Will House Republicans Try To Defund Financial Regulatory Reform?

Since it was signed by President Obama, House Republicans have threatened to essentially repeal the Affordable Care Act by refusing to fund it. “I can’t imagine a Republican Congress is going to give this President the money to begin this process,” House Minority Leader John Boehner (R-OH) has said. A spokesman for House Minority Whip Eric Cantor (R-VA) even has a list of “possible targets for defunding.”

Could Republicans attempt to do the same to the Dodd-Frank financial regulatory reform legislation? Before Congress left for its current recess, the federal bank regulators — including the Securities and Exchange Commission, the Commodity Futures Trading Commission and the Treasury Department — requested funding to begin implementing the bill, but were shot down by Republican opposition:

The request for additional short-term money ran into tough criticism from Republicans, who sought a “clean” spending bill without the increases. House Republicans opposed the Obama administration’s request for money for the Treasury Department because it creates a new Consumer Financial Protection Bureau (CFPB) with oversight of consumer products, including home loans and credit cards. With Republicans set to gain additional seats, or possibly control of Congress, in the midterm elections, the battle over appropriations will likely continue in a lame-duck session of Congress.

“The implementation of that good and historic law is in jeopardy if the CFTC doesn’t have increased resources,” Bart Chilton, a CFTC commissioner, said last week. Let’s not forget, many Republicans have expressed a desire to repeal Dodd-Frank outright, and if they can’t get that, defunding agency efforts to implement the new rules is the next logical step.


Right now, the agencies are implementing Dodd-Frank with whatever money they can scrape together from their existing budgets, but of course setting up a new consumer protection agency and creating the infrastructure necessary to police previously unregulated portions of the financial system requires some additional money. I’d also argue that it’s worth investing over the long-term in a system aimed at protecting the American taxpayer from a repeat of 2008’s financial meltdown.

There’s also a fairly simple solution for finding the funds necessary to implement the bill, in a time of necessary fiscal restraint, if they can’t be found elsewhere: a bank tax. Remember, Republicans scuttled such a tax during the last-minute negotiations over Dodd-Frank, which left Democrats scrambling for another way in which to make the bill’s resolution authority deficit neutral (which they found). Since we’re talking millions that are needed for Dodd-Frank implementation, but billions are able to be raised via a bank tax, the rest could be used to reduce the deficit or be dedicated to job creation programs.
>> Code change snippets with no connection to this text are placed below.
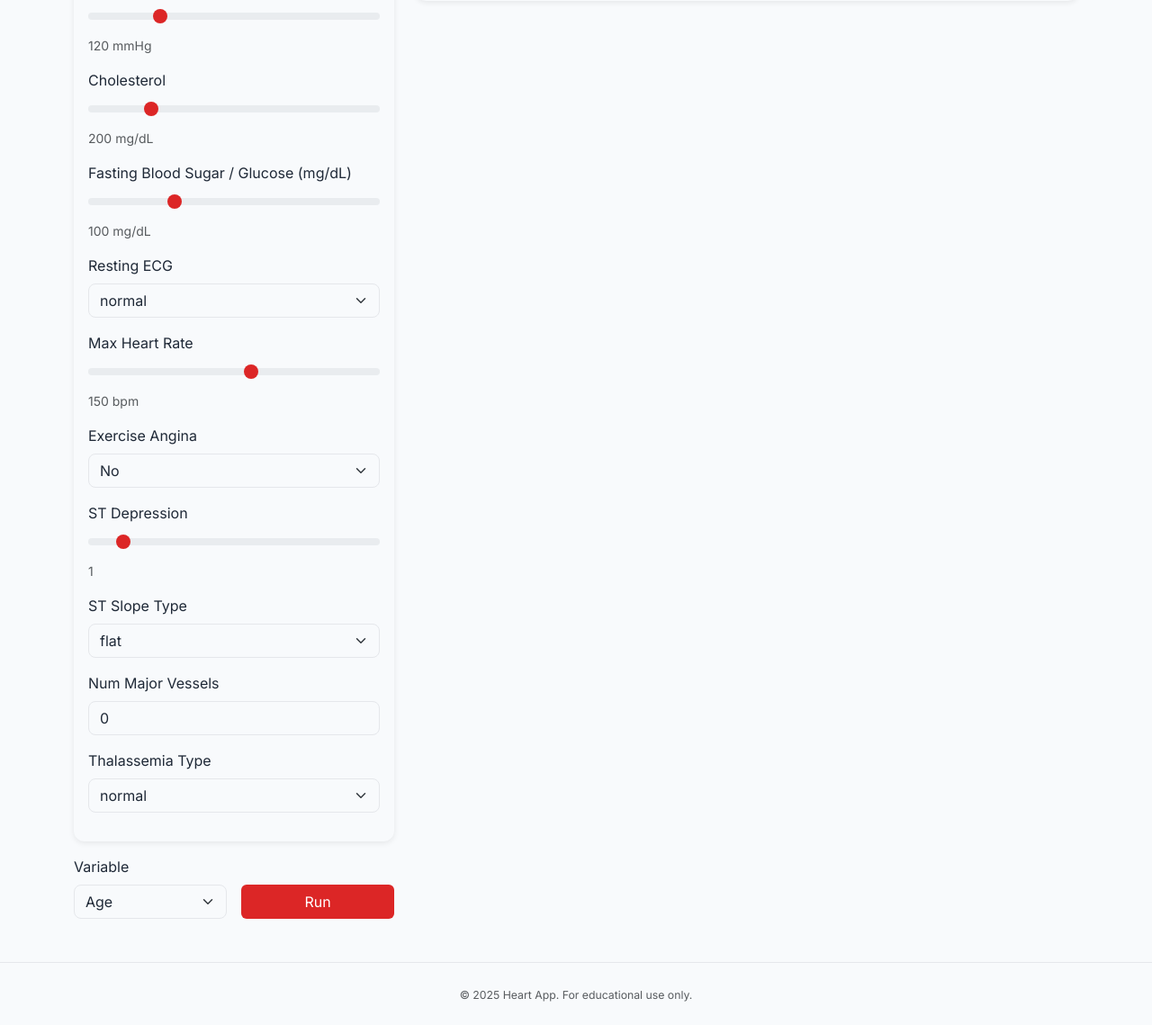
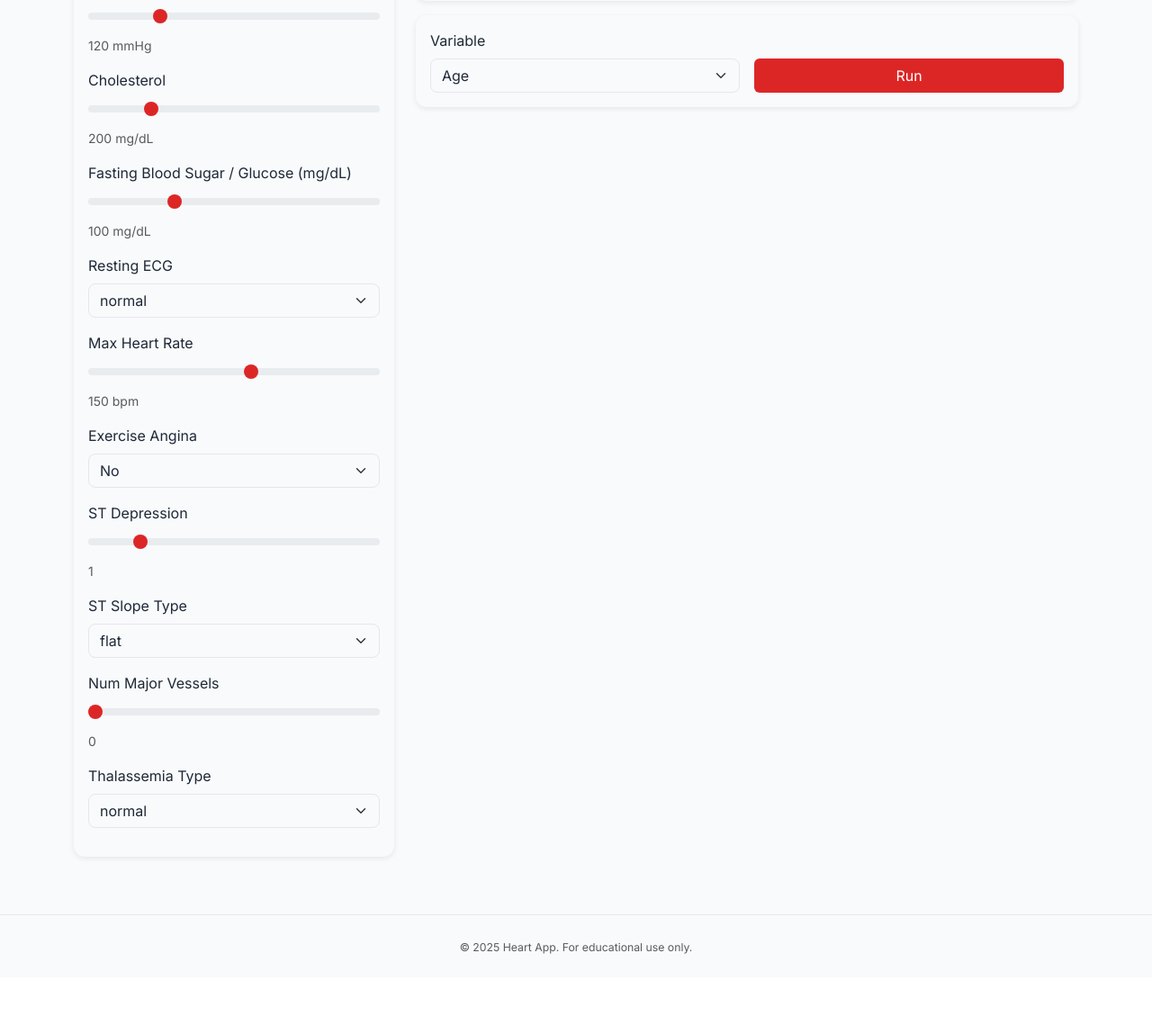
Before and after one commit to rasikasrimal/Heartlytics, a Flask app: page /simulations/ in a window 1280 px wide. Shown: the part 582-1721 px from the top of the page at 90% size. After the commit the page ends 1642 px from the top, so only its background shows below. Run offline with Flask 3, Linux system fonts and the light colour scheme; a user stored in the database is signed in; data comes from the database, SQL or seed files in the repository; some libraries are stand-ins or nearby versions.

Commit message:
Relocate variable controls and refine slider ranges

```diff
--- a/simulations/routes.py
+++ b/simulations/routes.py
@@ -80,7 +80,8 @@ def _run_simulation(form: dict, defaults: dict):
         "cholesterol": (100, 600),
         "fasting_blood_sugar": (60, 200),
         "max_heart_rate_achieved": (60, 220),
-        "st_depression": (0, 10),
+        "st_depression": (0, 6.2),
+        "num_major_vessels": (0, 3),
     }
 
     try:
@@ -97,6 +98,8 @@ def _run_simulation(form: dict, defaults: dict):
             "resting_blood_pressure": "Resting Blood Pressure (systolic mmHg)",
             "fasting_blood_sugar": "Fasting Blood Sugar / Glucose (mg/dL)",
             "max_heart_rate_achieved": "Max Heart Rate Achieved (bpm)",
+            "st_depression": "ST Depression",
+            "num_major_vessels": "Num Major Vessels",
         }
         current = simulate_angina_sensitivity(
             model, baseline, variable, [baseline[variable]]
--- a/simulations/templates/simulations/index.html
+++ b/simulations/templates/simulations/index.html
@@ -77,7 +77,7 @@
           </div>
           <div class="mb-3">
             <label class="form-label">ST Depression</label>
-            <input type="range" step="0.1" class="form-range" name="st_depression" id="st_dep" min="0" max="10" value="{{ baseline.st_depression }}">
+            <input type="range" step="0.1" class="form-range" name="st_depression" id="st_dep" min="0" max="6.2" value="{{ baseline.st_depression }}">
             <div class="form-text"><span id="st_dep-value">{{ baseline.st_depression }}</span></div>
           </div>
           <div class="mb-3">
@@ -91,7 +91,8 @@
           </div>
           <div class="mb-3">
             <label class="form-label">Num Major Vessels</label>
-            <input type="number" class="form-control" name="num_major_vessels" value="{{ baseline.num_major_vessels }}">
+            <input type="range" class="form-range" name="num_major_vessels" id="nmv" min="0" max="3" step="1" value="{{ baseline.num_major_vessels }}">
+            <div class="form-text"><span id="nmv-value">{{ baseline.num_major_vessels }}</span></div>
           </div>
           <div class="mb-3">
             <label class="form-label">Thalassemia Type</label>
@@ -105,6 +106,19 @@
         </div>
       </div>
 
+    </form>
+  </div>
+  <div class="col-lg-8 col-md-7">
+    <div class="card mb-3">
+      <div class="card-body" id="prediction"></div>
+    </div>
+    <div class="card">
+      <div class="card-body">
+        <div id="exercise-angina-chart" style="height:350px;"></div>
+      </div>
+    </div>
+    <div class="card mt-3">
+      <div class="card-body">
         <div class="row g-3 align-items-end">
           <div class="col-md-6">
             <label class="form-label">Variable</label>
@@ -120,15 +134,6 @@
             <button class="btn btn-brand w-100" id="run-sim">Run</button>
           </div>
         </div>
-    </form>
-  </div>
-  <div class="col-lg-8 col-md-7">
-    <div class="card mb-3">
-      <div class="card-body" id="prediction"></div>
-    </div>
-    <div class="card">
-      <div class="card-body">
-        <div id="exercise-angina-chart" style="height:350px;"></div>
       </div>
     </div>
   </div>
--- a/static/js/simulations.js
+++ b/static/js/simulations.js
@@ -1,7 +1,11 @@
 document.addEventListener('DOMContentLoaded', () => {
   const runBtn = document.getElementById('run-sim');
   const form = document.getElementById('sim-form');
-  const inputs = form.querySelectorAll('input, select');
+  const variableSelect = document.getElementById('variable');
+  const inputs = [...form.querySelectorAll('input, select')];
+  if (variableSelect) {
+    inputs.push(variableSelect);
+  }
   let initialized = false;
 
   function updateSliderValue(id) {
@@ -12,7 +16,7 @@ document.addEventListener('DOMContentLoaded', () => {
     }
   }
 
-  ['age', 'bp', 'chol', 'fbs', 'mhr', 'st_dep'].forEach(id => {
+  ['age', 'bp', 'chol', 'fbs', 'mhr', 'st_dep', 'nmv'].forEach(id => {
     updateSliderValue(id);
     const el = document.getElementById(id);
     if (el) {
@@ -22,6 +26,9 @@ document.addEventListener('DOMContentLoaded', () => {
 
   function fetchSimulation() {
     const formData = new FormData(form);
+    if (variableSelect) {
+      formData.append('variable', variableSelect.value);
+    }
     return fetch('/simulations/run', {
       method: 'POST',
       body: formData
```
Lines whose indentation alone changed are shown as unchanged.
A regulatory system only works if regulators have the resources to do their job and if their pay is adequate enough that they actually attract people who can competently go head-to-head with Wall Street’s finest minds. Refusing to fund enhanced regulations is an implicit show of support for the previous regulatory framework, which was a stupendous and spectacular failure.